**Your task**
List all lines in the material below that contain "export".

**Records shown**

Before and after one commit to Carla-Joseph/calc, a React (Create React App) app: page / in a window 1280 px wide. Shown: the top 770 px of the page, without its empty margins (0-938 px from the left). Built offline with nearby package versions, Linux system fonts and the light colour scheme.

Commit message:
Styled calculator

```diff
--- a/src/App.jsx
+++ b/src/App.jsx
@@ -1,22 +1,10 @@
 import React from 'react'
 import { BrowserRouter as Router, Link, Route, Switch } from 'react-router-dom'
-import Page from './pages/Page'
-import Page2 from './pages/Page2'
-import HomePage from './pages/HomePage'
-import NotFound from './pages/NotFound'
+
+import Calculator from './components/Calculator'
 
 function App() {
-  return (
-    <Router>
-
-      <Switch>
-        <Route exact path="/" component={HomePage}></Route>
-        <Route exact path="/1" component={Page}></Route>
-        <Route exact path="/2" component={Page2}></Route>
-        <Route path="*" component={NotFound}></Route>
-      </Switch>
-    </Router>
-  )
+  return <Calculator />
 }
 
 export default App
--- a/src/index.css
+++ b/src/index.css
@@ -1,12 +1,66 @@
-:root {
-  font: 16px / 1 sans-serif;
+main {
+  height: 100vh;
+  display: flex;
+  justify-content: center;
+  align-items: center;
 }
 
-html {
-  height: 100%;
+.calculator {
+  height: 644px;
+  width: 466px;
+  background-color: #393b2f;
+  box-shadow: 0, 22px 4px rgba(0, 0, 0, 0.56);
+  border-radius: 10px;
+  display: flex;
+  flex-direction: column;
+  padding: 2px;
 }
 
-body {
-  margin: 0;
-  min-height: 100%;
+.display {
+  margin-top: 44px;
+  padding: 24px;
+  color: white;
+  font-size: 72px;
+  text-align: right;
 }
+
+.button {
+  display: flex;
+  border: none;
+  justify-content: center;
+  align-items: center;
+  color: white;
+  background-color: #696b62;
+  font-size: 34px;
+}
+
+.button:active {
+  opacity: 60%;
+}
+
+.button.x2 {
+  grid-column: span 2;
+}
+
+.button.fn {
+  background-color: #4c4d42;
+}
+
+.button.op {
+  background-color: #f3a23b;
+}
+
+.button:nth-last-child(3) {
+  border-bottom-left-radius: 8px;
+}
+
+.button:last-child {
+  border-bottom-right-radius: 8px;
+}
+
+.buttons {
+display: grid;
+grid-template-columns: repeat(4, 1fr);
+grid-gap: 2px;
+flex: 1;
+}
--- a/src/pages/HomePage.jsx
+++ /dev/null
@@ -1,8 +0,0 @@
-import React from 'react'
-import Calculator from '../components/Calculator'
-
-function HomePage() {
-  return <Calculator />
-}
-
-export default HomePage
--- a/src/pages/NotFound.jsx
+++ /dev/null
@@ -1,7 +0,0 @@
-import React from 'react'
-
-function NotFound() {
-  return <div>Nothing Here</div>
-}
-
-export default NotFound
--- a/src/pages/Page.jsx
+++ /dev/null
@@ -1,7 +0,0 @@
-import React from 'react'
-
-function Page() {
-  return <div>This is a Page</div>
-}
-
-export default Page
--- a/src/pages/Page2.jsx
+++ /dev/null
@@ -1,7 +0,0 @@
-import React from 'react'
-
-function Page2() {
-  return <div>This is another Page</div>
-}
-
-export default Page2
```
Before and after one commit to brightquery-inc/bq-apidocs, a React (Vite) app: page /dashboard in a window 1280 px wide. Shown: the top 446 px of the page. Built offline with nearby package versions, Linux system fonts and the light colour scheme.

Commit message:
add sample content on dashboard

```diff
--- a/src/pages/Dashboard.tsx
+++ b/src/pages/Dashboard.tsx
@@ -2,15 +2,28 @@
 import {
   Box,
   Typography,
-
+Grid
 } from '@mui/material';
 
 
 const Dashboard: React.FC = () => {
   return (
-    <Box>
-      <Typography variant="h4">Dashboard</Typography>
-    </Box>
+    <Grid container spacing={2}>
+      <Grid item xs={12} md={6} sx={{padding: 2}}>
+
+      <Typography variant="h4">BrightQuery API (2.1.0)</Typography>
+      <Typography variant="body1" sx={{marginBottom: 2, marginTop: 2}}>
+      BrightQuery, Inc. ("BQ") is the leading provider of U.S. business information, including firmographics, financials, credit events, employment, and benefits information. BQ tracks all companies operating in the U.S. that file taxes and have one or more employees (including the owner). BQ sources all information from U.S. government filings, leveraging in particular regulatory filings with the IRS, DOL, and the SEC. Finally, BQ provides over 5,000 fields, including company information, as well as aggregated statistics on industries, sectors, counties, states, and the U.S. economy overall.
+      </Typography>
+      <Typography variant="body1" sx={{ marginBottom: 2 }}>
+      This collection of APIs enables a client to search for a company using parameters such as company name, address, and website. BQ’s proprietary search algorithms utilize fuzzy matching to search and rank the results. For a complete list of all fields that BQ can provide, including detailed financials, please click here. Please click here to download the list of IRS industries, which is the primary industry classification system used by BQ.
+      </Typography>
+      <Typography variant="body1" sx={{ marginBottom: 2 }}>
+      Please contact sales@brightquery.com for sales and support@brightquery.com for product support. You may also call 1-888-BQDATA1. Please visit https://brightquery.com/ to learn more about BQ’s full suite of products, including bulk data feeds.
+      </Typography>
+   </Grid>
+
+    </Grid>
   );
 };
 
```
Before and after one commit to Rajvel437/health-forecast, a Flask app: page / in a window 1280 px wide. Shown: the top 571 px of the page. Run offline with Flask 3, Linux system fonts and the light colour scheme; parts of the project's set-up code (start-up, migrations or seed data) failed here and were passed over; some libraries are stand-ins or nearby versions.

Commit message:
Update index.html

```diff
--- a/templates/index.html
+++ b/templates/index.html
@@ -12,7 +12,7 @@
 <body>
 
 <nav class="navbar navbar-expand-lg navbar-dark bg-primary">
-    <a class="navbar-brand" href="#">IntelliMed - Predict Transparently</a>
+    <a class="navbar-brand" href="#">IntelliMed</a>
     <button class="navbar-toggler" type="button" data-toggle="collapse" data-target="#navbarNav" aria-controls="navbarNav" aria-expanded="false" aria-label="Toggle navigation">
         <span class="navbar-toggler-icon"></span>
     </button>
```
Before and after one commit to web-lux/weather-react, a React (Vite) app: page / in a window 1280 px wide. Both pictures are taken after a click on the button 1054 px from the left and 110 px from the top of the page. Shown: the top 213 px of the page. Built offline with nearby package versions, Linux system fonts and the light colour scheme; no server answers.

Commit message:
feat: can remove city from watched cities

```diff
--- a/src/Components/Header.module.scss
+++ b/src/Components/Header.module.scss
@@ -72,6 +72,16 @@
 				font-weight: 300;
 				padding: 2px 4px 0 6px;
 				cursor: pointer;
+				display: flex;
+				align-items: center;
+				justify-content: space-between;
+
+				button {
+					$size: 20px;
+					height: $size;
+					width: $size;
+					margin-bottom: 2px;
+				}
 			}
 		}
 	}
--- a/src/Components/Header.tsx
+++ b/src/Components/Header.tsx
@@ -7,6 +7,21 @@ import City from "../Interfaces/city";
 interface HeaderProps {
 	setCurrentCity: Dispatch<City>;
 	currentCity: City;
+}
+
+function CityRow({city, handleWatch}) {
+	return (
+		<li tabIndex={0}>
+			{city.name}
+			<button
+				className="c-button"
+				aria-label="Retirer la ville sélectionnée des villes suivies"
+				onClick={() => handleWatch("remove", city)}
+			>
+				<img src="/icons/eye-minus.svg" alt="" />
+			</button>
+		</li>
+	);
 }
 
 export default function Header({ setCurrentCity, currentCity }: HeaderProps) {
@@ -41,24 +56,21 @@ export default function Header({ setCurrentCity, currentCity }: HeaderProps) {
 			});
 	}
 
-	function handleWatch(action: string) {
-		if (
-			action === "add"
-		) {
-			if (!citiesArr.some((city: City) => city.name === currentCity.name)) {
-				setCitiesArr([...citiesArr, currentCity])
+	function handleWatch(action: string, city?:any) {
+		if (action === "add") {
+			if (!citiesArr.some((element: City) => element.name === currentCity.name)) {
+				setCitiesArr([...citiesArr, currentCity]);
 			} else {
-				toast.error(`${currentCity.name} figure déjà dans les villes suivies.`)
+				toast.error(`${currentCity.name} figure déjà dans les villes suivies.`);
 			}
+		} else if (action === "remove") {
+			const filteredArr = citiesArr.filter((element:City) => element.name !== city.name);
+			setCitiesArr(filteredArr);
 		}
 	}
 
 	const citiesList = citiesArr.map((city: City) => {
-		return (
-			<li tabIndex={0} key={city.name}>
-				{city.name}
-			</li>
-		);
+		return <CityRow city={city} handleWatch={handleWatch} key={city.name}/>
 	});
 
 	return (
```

**Exercise answer**
 export default App
-export default HomePage
-export default NotFound
-export default Page
-export default Page2
 export default function Header({ setCurrentCity, currentCity }: HeaderProps) {
@@ -41,24 +56,21 @@ export default function Header({ setCurrentCity, currentCity }: HeaderProps) {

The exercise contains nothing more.